As a union trustee, you probably don't have the opportunity to interact with your members on a daily basis. This is why devising workplace strategies for mental health is so crucial to ensuring your members' well-being.
How Mental Health Issues Affect Members
In 2016, nearly 1 in 5 adults struggled with mental illness, and 35 million of those adults received mental health treatment, according to the Substance Abuse and Mental Health Services Administration. According to the Centers for Disease Control and Prevention, out of those adults with depression, about 80% reported experiencing "some difficulty with work, home or social activities" as a result of their symptoms.
The struggle workers with unaddressed mental health issues face in the workplace is real. The global economy lost $1 trillion annually in productivity due to depression and anxiety, according to the World Health Organization (WHO). WHO also estimates that there is a $4 return on investment for every $1 spent on treatment for common mental disorders. By addressing issues early, plan trustees can help ensure that mental health challenges don't progress further or require more expensive treatment.
Industries such as construction, entertainment, trucking and oil and gas face unsteady employment issues, unsafe working conditions and unique mental health challenges, such as depression from loneliness and economic uncertainty.
How to Support Members' Mental Health
According to Forbes, organizational leaders can support workers' mental health by increasing awareness, offering training to managers, encouraging healthy work-life balance, developing mental health policies, treating people fairly, providing screening resources and monitoring engagement. One way to bring these goals together is through telemedicine offerings.
Telemedicine, or online care, has the added benefit of reducing anxiety about missing work or explaining an absence. LiveHealth Online, for example, provides quick digital access to board-certified psychiatrists who can provide treatment for mental health concerns.
Along with offering members online or in-person care, look for ways to accommodate and reduce stress for members who may be suffering from common mental health disorders. These can include:
- Opening up a way to communicate concerns about work-life balance.
- Making available mental health or stress management courses.
- Introducing education programs that address common stressors, such as debt management.
- Encouraging physical activity.
- Helping members navigate prescription drug offerings to better manage their mental health treatment programs.
Once the decision has been made to provide expanded mental health services, develop a communication plan to ensure members understand what has been made available to them. It's important for the board to talk regularly with members about mental health, not only to build trust and confidence in the board but also to remove the stigma those seeking or considering mental health treatment might feel.
Increase your members' use of mental health benefits by providing them with confidential online screening tools to help them better understand risk factors and treatment needs for various types of psychiatric concerns.
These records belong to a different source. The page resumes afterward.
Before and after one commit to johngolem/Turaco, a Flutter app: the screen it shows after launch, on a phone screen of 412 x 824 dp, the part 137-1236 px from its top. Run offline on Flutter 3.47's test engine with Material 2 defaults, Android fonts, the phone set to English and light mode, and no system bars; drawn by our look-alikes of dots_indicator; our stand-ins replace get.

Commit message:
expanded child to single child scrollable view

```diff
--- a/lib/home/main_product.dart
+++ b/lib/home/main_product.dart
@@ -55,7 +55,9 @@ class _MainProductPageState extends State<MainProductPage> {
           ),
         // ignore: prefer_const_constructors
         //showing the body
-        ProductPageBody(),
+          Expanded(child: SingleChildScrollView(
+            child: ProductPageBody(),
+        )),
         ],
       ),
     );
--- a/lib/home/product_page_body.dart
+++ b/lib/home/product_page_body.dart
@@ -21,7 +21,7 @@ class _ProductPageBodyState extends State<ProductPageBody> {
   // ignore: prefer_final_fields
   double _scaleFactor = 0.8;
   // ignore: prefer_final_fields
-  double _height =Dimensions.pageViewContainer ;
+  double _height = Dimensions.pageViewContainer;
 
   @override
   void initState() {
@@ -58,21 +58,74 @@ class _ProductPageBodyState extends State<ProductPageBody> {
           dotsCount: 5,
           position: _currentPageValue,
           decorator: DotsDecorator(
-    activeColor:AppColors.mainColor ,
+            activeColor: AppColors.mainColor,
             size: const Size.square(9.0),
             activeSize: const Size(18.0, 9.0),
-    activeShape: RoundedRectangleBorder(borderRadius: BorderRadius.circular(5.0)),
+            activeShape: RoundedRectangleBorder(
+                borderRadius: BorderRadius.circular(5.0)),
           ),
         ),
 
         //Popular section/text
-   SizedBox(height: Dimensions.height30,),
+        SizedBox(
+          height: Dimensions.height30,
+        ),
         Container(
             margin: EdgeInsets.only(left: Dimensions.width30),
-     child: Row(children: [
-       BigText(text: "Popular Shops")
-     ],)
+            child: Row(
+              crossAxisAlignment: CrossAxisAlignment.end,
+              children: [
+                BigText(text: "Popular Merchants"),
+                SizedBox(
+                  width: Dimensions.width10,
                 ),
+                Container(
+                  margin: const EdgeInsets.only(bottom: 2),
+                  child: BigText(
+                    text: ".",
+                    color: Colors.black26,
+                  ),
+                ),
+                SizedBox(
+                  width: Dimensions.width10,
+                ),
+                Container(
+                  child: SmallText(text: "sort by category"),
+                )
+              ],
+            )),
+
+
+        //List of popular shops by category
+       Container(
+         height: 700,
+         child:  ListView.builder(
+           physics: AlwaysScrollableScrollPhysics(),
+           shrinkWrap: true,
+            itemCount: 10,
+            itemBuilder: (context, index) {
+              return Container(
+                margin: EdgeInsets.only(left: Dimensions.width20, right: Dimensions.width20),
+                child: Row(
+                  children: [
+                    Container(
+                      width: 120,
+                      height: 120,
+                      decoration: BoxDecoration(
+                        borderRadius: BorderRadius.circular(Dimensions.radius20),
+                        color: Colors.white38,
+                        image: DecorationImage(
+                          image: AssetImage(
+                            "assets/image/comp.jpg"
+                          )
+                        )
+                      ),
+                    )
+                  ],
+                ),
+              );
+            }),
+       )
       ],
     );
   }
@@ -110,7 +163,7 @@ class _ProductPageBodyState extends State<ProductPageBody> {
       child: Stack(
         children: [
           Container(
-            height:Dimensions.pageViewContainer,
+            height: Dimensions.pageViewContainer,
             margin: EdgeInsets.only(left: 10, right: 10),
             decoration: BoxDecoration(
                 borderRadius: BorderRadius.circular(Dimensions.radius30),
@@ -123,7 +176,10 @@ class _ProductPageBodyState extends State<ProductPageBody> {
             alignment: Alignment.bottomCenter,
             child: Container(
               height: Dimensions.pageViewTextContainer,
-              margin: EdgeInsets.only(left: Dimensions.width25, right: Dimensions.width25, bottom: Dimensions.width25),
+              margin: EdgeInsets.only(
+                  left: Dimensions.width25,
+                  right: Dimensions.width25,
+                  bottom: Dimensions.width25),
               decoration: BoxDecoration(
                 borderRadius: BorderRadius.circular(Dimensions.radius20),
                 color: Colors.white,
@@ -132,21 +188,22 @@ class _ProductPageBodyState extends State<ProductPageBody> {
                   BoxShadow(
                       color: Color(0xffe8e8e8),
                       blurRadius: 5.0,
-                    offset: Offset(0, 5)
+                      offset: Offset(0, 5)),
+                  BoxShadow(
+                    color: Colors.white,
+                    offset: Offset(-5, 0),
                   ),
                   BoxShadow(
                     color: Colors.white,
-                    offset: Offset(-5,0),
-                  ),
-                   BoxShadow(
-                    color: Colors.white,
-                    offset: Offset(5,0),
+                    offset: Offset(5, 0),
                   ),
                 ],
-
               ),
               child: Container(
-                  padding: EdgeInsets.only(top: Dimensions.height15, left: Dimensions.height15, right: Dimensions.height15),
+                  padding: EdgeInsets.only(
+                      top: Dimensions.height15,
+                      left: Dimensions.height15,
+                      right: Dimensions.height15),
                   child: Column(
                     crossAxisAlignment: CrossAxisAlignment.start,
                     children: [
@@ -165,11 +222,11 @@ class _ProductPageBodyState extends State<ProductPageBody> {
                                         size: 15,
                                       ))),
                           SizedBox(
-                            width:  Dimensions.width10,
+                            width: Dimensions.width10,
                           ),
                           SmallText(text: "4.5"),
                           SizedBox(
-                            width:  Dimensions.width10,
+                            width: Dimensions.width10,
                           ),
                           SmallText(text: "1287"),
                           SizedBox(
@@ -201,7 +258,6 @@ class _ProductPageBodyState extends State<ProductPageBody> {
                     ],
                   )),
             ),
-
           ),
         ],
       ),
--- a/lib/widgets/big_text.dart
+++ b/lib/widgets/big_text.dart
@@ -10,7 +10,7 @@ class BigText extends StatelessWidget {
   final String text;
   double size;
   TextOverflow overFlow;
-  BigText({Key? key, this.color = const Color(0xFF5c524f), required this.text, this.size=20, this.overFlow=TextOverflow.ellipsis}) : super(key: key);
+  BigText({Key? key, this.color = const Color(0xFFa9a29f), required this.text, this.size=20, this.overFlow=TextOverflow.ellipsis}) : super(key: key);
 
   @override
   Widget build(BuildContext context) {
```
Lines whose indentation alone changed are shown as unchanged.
Train stewards to identify signs of mental health concerns and respond to them appropriately, too.
While union leaders and shop stewards should promote and encourage members to use the mental health resources available as part of their health plan offerings, they should also be careful not to diagnose members or force them to seek treatment. According to the U.S. Equal Employment Opportunity Commission, it is illegal for labor unions to treat members differently or require them to seek treatment just because they are suspected to have a mental illness. Stewards who suspect that a member poses a direct threat to the health and safety of work sites should notify their union's legal team for additional guidance on how to proceed with the issue.
By using workplace strategies for engaging members in mental health help, plan trustees help ensure that any issues are addressed early, making for happier, healthier members — and lower overall plan costs.
Julia Passwater is a freelance writer based in Indianapolis, Indiana. Passwater earned a bachelor's degree in Political Science from Indiana University Bloomington, and she earned a Juris Doctor degree from Indiana University Robert H. McKinney School of Law. After earning her law degree, Passwater spent over a decade enforcing federal employment laws for the U.S. Department of Labor and the U.S. Equal Employment Opportunity Commission. Today, Passwater writes about topics such as politics, government, employment law and work in the 21st century.